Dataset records
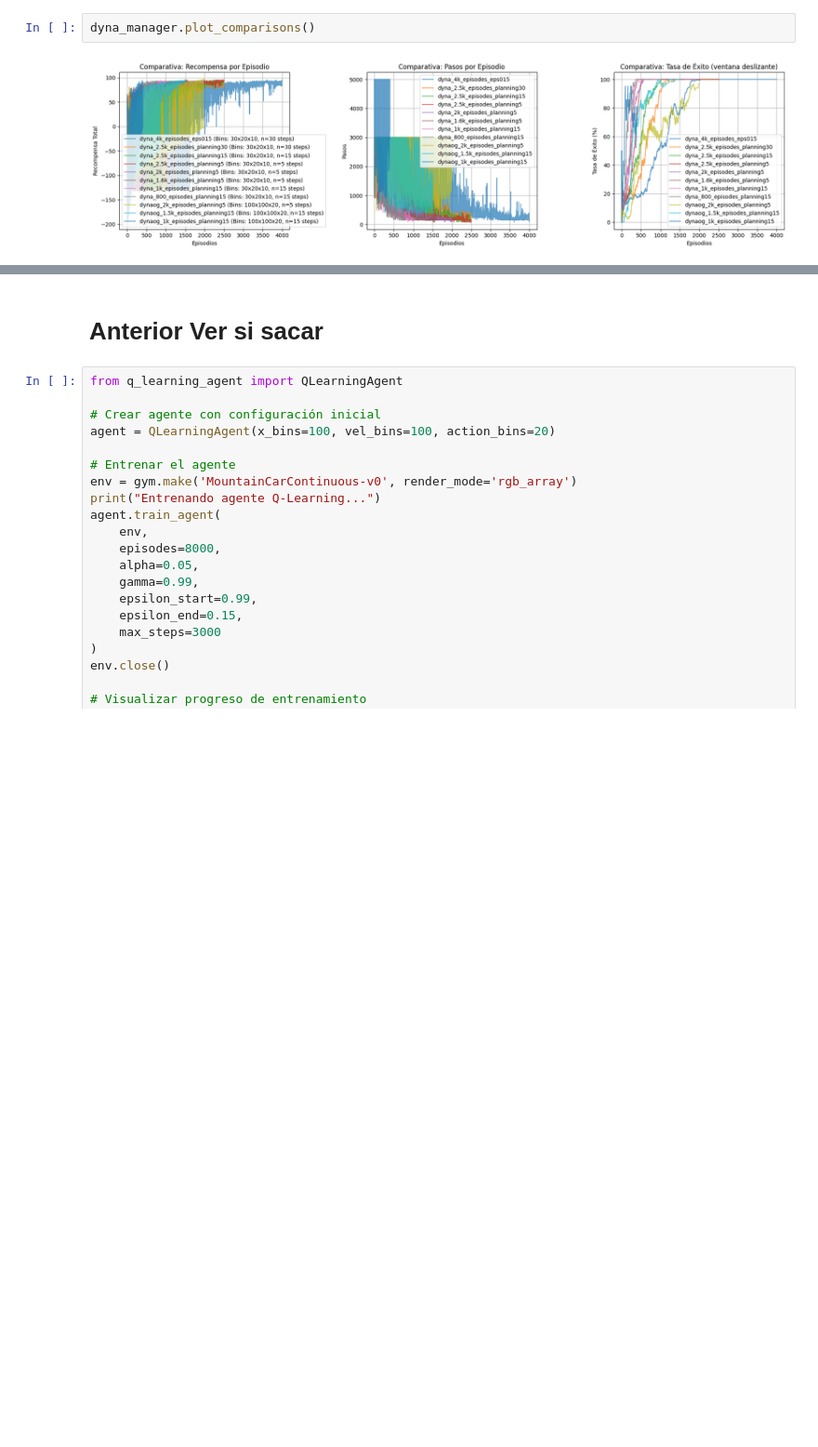
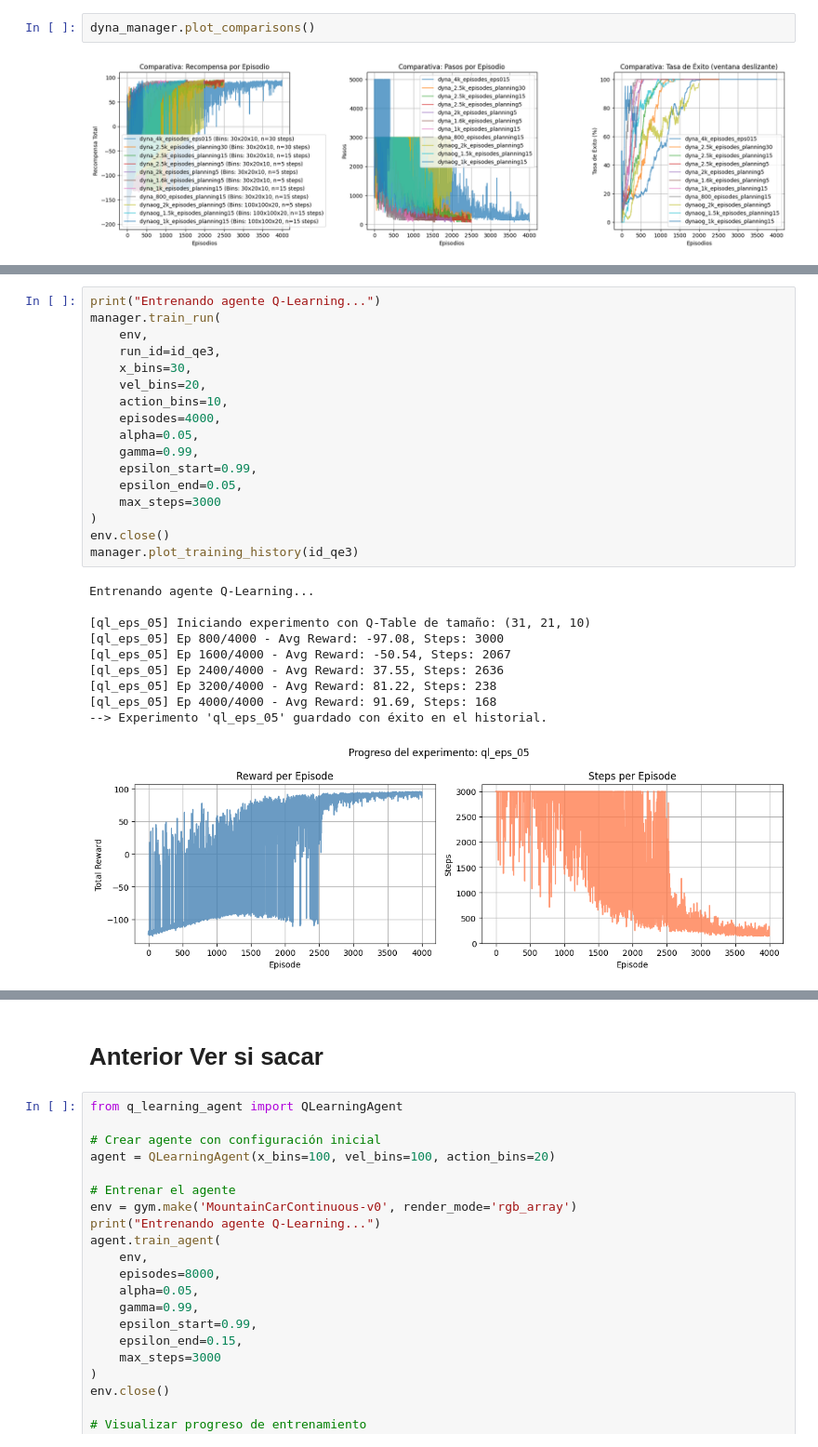
Before and after one commit to Martinabz/Obligatorio-IA-Abzaradel-Olaso-282958-281981-, a Jupyter notebook: Obligatorio Marzo 2026/MountainCarContinuous/continuous_mountain_car.ipynb, the cells around one changed output, grey strips where cells are left out. Shown at 93% size. Drawn from its saved outputs; the diff is of its cells as text; blank space fills up the shorter version.

```diff
--- a/Obligatorio Marzo 2026/MountainCarContinuous/continuous_mountain_car.ipynb
+++ b/Obligatorio Marzo 2026/MountainCarContinuous/continuous_mountain_car.ipynb
@@ -757,0 +832,28 @@ dyna_manager.plot_comparisons()
+# %%
+print("Entrenando agente Q-Learning...")
+manager.train_run(
+    env,
+    run_id=id_qe3,
+    x_bins=30,
+    vel_bins=20,
+    action_bins=10,
+    episodes=4000,
+    alpha=0.05,
+    gamma=0.99,
+    epsilon_start=0.99,
+    epsilon_end=0.05,
+    max_steps=3000
+)
+env.close()
+manager.plot_training_history(id_qe3)
+# %% [output]
+Entrenando agente Q-Learning...
+
+[ql_eps_05] Iniciando experimento con Q-Table de tamaño: (31, 21, 10)
+[ql_eps_05] Ep 800/4000 - Avg Reward: -97.08, Steps: 3000
+[ql_eps_05] Ep 1600/4000 - Avg Reward: -50.54, Steps: 2067
+[ql_eps_05] Ep 2400/4000 - Avg Reward: 37.55, Steps: 2636
+[ql_eps_05] Ep 3200/4000 - Avg Reward: 81.22, Steps: 238
+[ql_eps_05] Ep 4000/4000 - Avg Reward: 91.69, Steps: 168
+--> Experimento 'ql_eps_05' guardado con éxito en el historial.
+[figure, added]
```
Also changed, not shown: parts of 52 cells of this notebook, 1 other file.
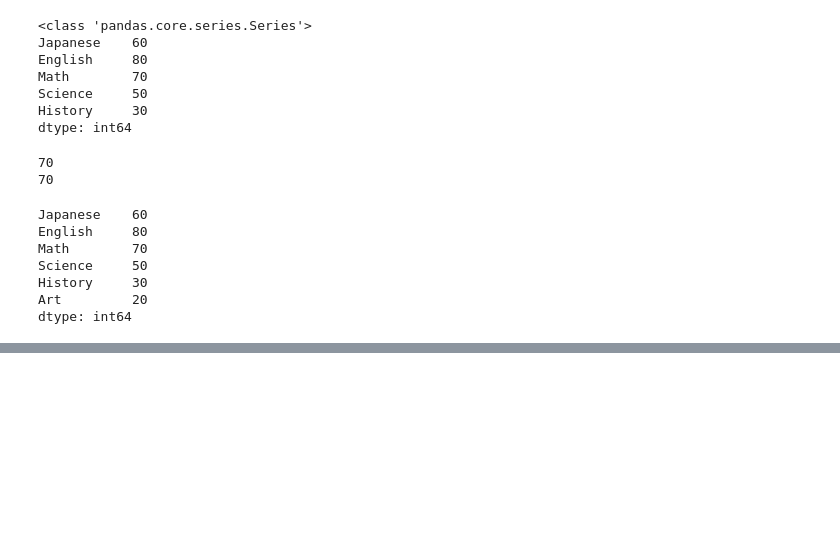
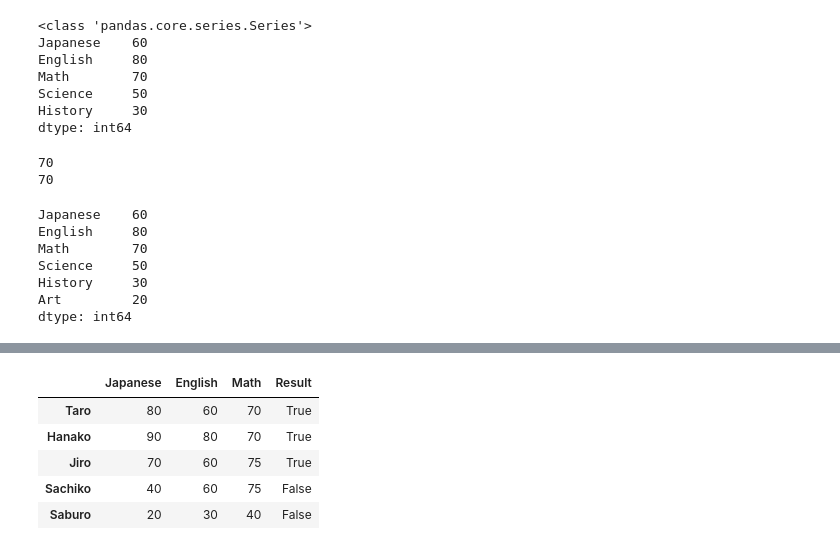
Before and after one commit to domonjo01/colaboratory, a Jupyter notebook: my_notebook.ipynb, the cells around one changed output, grey strips where cells are left out. Saved outputs shown, nothing was run; the diff lists cells and outputs as text; code cells hidden in the pictures; blank space fills up the shorter version.

```diff
--- a/my_notebook.ipynb
+++ b/my_notebook.ipynb
@@ -642,0 +678,9 @@ dtype: int64
+# %%
+a.head() # 最初の5行
+# %% [output]
+|  | Japanese | English | Math | Result |
+| Taro | 80 | 60 | 70 | True |
+| Hanako | 90 | 80 | 70 | True |
+| Jiro | 70 | 60 | 75 | True |
+| Sachiko | 40 | 60 | 75 | False |
+| Saburo | 20 | 30 | 40 | False |
```
Also changed, not shown: parts of 9 cells of this notebook.
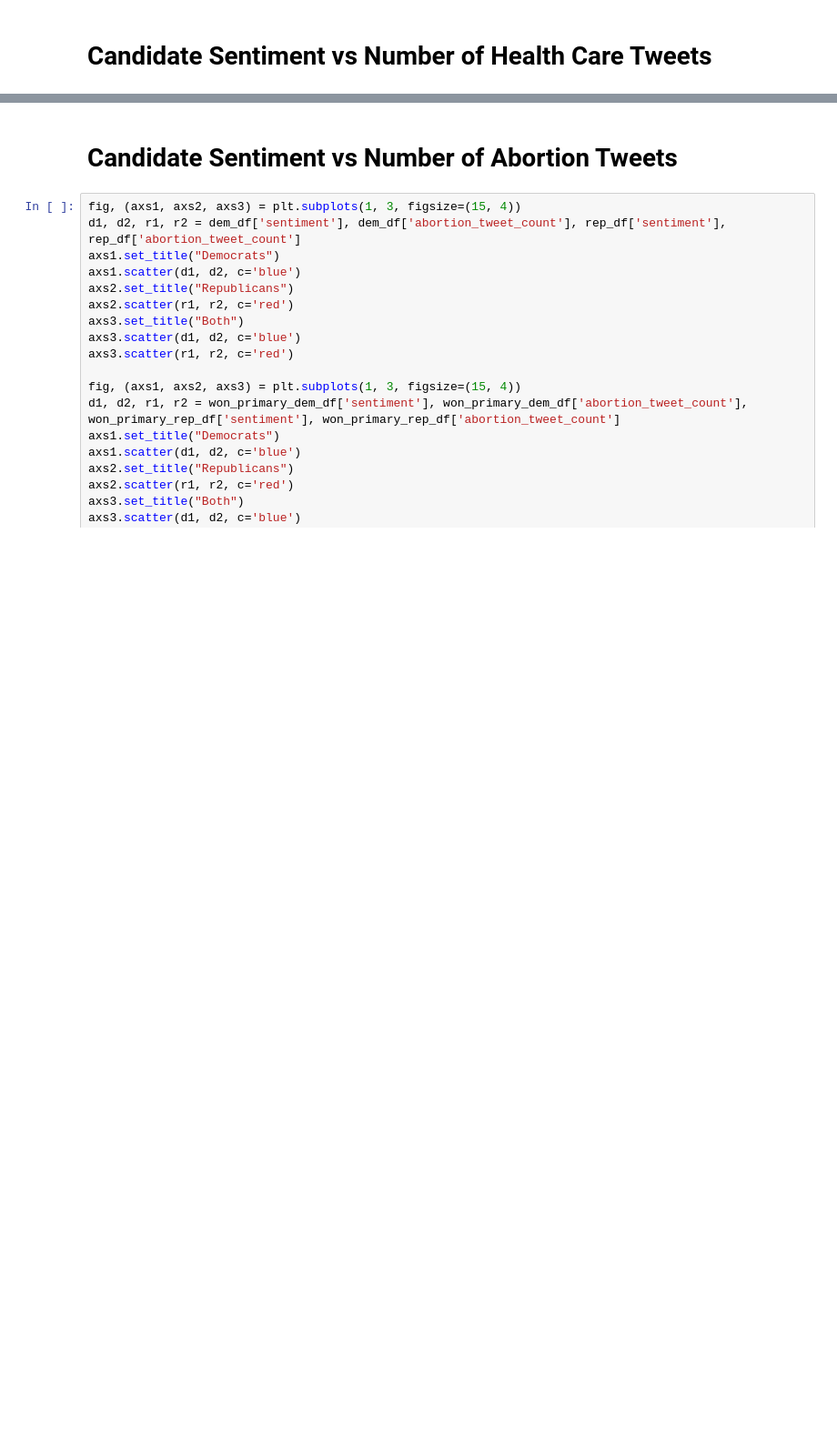
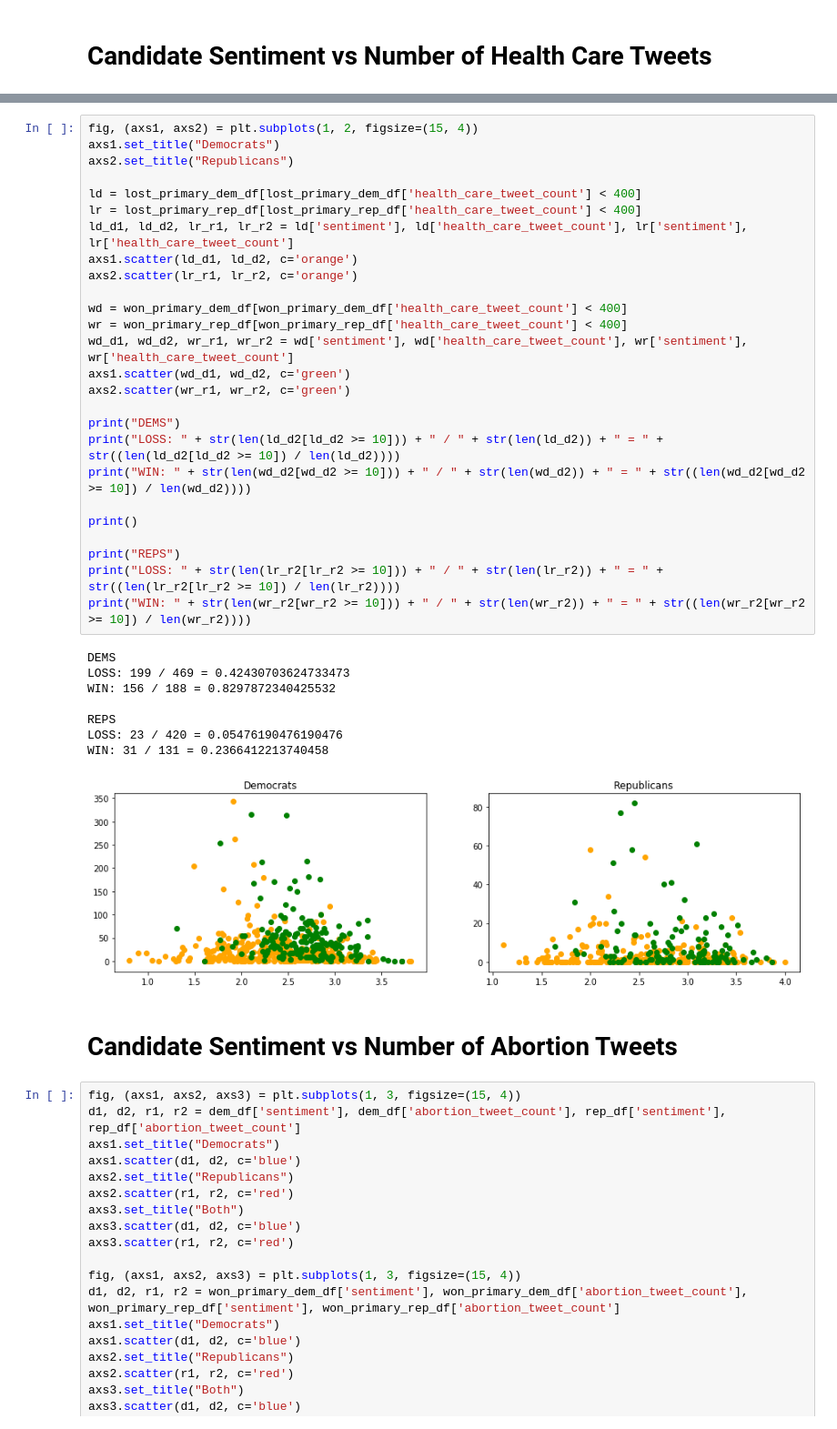
Before and after one commit to charles-tan/POCA, a Jupyter notebook: notebooks/sentiment_result_analysis.ipynb, the cells around one changed output, grey strips where cells are left out. Shown at 91% size. Saved outputs shown, nothing was run; the diff lists cells and outputs as text; blank space fills up the shorter version.

```diff
--- a/notebooks/sentiment_result_analysis.ipynb
+++ b/notebooks/sentiment_result_analysis.ipynb
@@ -293,3 +301,38 @@ axs3.scatter(r1, r2, c='red')
+# %%
+fig, (axs1, axs2) = plt.subplots(1, 2, figsize=(15, 4))
+axs1.set_title("Democrats")
+axs2.set_title("Republicans")
+
+ld = lost_primary_dem_df[lost_primary_dem_df['health_care_tweet_count'] < 400]
+lr = lost_primary_rep_df[lost_primary_rep_df['health_care_tweet_count'] < 400]
+ld_d1, ld_d2, lr_r1, lr_r2 = ld['sentiment'], ld['health_care_tweet_count'], lr['sentiment'], lr['health_care_tweet_count']
+axs1.scatter(ld_d1, ld_d2, c='orange')
+axs2.scatter(lr_r1, lr_r2, c='orange')
+
+wd = won_primary_dem_df[won_primary_dem_df['health_care_tweet_count'] < 400]
+wr = won_primary_rep_df[won_primary_rep_df['health_care_tweet_count'] < 400]
+wd_d1, wd_d2, wr_r1, wr_r2 = wd['sentiment'], wd['health_care_tweet_count'], wr['sentiment'], wr['health_care_tweet_count']
+axs1.scatter(wd_d1, wd_d2, c='green')
+axs2.scatter(wr_r1, wr_r2, c='green')
+
+print("DEMS")
+print("LOSS: " + str(len(ld_d2[ld_d2 >= 10])) + " / " + str(len(ld_d2)) + " = " + str((len(ld_d2[ld_d2 >= 10]) / len(ld_d2))))
+print("WIN: " + str(len(wd_d2[wd_d2 >= 10])) + " / " + str(len(wd_d2)) + " = " + str((len(wd_d2[wd_d2 >= 10]) / len(wd_d2))))
+
+print()
+
+print("REPS")
+print("LOSS: " + str(len(lr_r2[lr_r2 >= 10])) + " / " + str(len(lr_r2)) + " = " + str((len(lr_r2[lr_r2 >= 10]) / len(lr_r2))))
+print("WIN: " + str(len(wr_r2[wr_r2 >= 10])) + " / " + str(len(wr_r2)) + " = " + str((len(wr_r2[wr_r2 >= 10]) / len(wr_r2))))
+# %% [output]
+DEMS
+LOSS: 199 / 469 = 0.42430703624733473
+WIN: 156 / 188 = 0.8297872340425532
+
+REPS
+LOSS: 23 / 420 = 0.05476190476190476
+WIN: 31 / 131 = 0.2366412213740458
+[figure, added]
 # %% [markdown]
 # Candidate Sentiment vs Number of Abortion Tweets
 # %%
```
Also changed, not shown: parts of 35 cells of this notebook.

Task to carry out -
Write the lines above out again exactly, excluding every picture.

Output of the task -
Before and after one commit to Martinabz/Obligatorio-IA-Abzaradel-Olaso-282958-281981-, a Jupyter notebook: Obligatorio Marzo 2026/MountainCarContinuous/continuous_mountain_car.ipynb, the cells around one changed output, grey strips where cells are left out. Shown at 93% size. Drawn from its saved outputs; the diff is of its cells as text; blank space fills up the shorter version.

```diff
--- a/Obligatorio Marzo 2026/MountainCarContinuous/continuous_mountain_car.ipynb
+++ b/Obligatorio Marzo 2026/MountainCarContinuous/continuous_mountain_car.ipynb
@@ -757,0 +832,28 @@ dyna_manager.plot_comparisons()
+# %%
+print("Entrenando agente Q-Learning...")
+manager.train_run(
+    env,
+    run_id=id_qe3,
+    x_bins=30,
+    vel_bins=20,
+    action_bins=10,
+    episodes=4000,
+    alpha=0.05,
+    gamma=0.99,
+    epsilon_start=0.99,
+    epsilon_end=0.05,
+    max_steps=3000
+)
+env.close()
+manager.plot_training_history(id_qe3)
+# %% [output]
+Entrenando agente Q-Learning...
+
+[ql_eps_05] Iniciando experimento con Q-Table de tamaño: (31, 21, 10)
+[ql_eps_05] Ep 800/4000 - Avg Reward: -97.08, Steps: 3000
+[ql_eps_05] Ep 1600/4000 - Avg Reward: -50.54, Steps: 2067
+[ql_eps_05] Ep 2400/4000 - Avg Reward: 37.55, Steps: 2636
+[ql_eps_05] Ep 3200/4000 - Avg Reward: 81.22, Steps: 238
+[ql_eps_05] Ep 4000/4000 - Avg Reward: 91.69, Steps: 168
+--> Experimento 'ql_eps_05' guardado con éxito en el historial.
+[figure, added]
```
Also changed, not shown: parts of 52 cells of this notebook, 1 other file.
Before and after one commit to domonjo01/colaboratory, a Jupyter notebook: my_notebook.ipynb, the cells around one changed output, grey strips where cells are left out. Saved outputs shown, nothing was run; the diff lists cells and outputs as text; code cells hidden in the pictures; blank space fills up the shorter version.

```diff
--- a/my_notebook.ipynb
+++ b/my_notebook.ipynb
@@ -642,0 +678,9 @@ dtype: int64
+# %%
+a.head() # 最初の5行
+# %% [output]
+|  | Japanese | English | Math | Result |
+| Taro | 80 | 60 | 70 | True |
+| Hanako | 90 | 80 | 70 | True |
+| Jiro | 70 | 60 | 75 | True |
+| Sachiko | 40 | 60 | 75 | False |
+| Saburo | 20 | 30 | 40 | False |
```
Also changed, not shown: parts of 9 cells of this notebook.
Before and after one commit to charles-tan/POCA, a Jupyter notebook: notebooks/sentiment_result_analysis.ipynb, the cells around one changed output, grey strips where cells are left out. Shown at 91% size. Saved outputs shown, nothing was run; the diff lists cells and outputs as text; blank space fills up the shorter version.

```diff
--- a/notebooks/sentiment_result_analysis.ipynb
+++ b/notebooks/sentiment_result_analysis.ipynb
@@ -293,3 +301,38 @@ axs3.scatter(r1, r2, c='red')
+# %%
+fig, (axs1, axs2) = plt.subplots(1, 2, figsize=(15, 4))
+axs1.set_title("Democrats")
+axs2.set_title("Republicans")
+
+ld = lost_primary_dem_df[lost_primary_dem_df['health_care_tweet_count'] < 400]
+lr = lost_primary_rep_df[lost_primary_rep_df['health_care_tweet_count'] < 400]
+ld_d1, ld_d2, lr_r1, lr_r2 = ld['sentiment'], ld['health_care_tweet_count'], lr['sentiment'], lr['health_care_tweet_count']
+axs1.scatter(ld_d1, ld_d2, c='orange')
+axs2.scatter(lr_r1, lr_r2, c='orange')
+
+wd = won_primary_dem_df[won_primary_dem_df['health_care_tweet_count'] < 400]
+wr = won_primary_rep_df[won_primary_rep_df['health_care_tweet_count'] < 400]
+wd_d1, wd_d2, wr_r1, wr_r2 = wd['sentiment'], wd['health_care_tweet_count'], wr['sentiment'], wr['health_care_tweet_count']
+axs1.scatter(wd_d1, wd_d2, c='green')
+axs2.scatter(wr_r1, wr_r2, c='green')
+
+print("DEMS")
+print("LOSS: " + str(len(ld_d2[ld_d2 >= 10])) + " / " + str(len(ld_d2)) + " = " + str((len(ld_d2[ld_d2 >= 10]) / len(ld_d2))))
+print("WIN: " + str(len(wd_d2[wd_d2 >= 10])) + " / " + str(len(wd_d2)) + " = " + str((len(wd_d2[wd_d2 >= 10]) / len(wd_d2))))
+
+print()
+
+print("REPS")
+print("LOSS: " + str(len(lr_r2[lr_r2 >= 10])) + " / " + str(len(lr_r2)) + " = " + str((len(lr_r2[lr_r2 >= 10]) / len(lr_r2))))
+print("WIN: " + str(len(wr_r2[wr_r2 >= 10])) + " / " + str(len(wr_r2)) + " = " + str((len(wr_r2[wr_r2 >= 10]) / len(wr_r2))))
+# %% [output]
+DEMS
+LOSS: 199 / 469 = 0.42430703624733473
+WIN: 156 / 188 = 0.8297872340425532
+
+REPS
+LOSS: 23 / 420 = 0.05476190476190476
+WIN: 31 / 131 = 0.2366412213740458
+[figure, added]
 # %% [markdown]
 # Candidate Sentiment vs Number of Abortion Tweets
 # %%
```
Also changed, not shown: parts of 35 cells of this notebook.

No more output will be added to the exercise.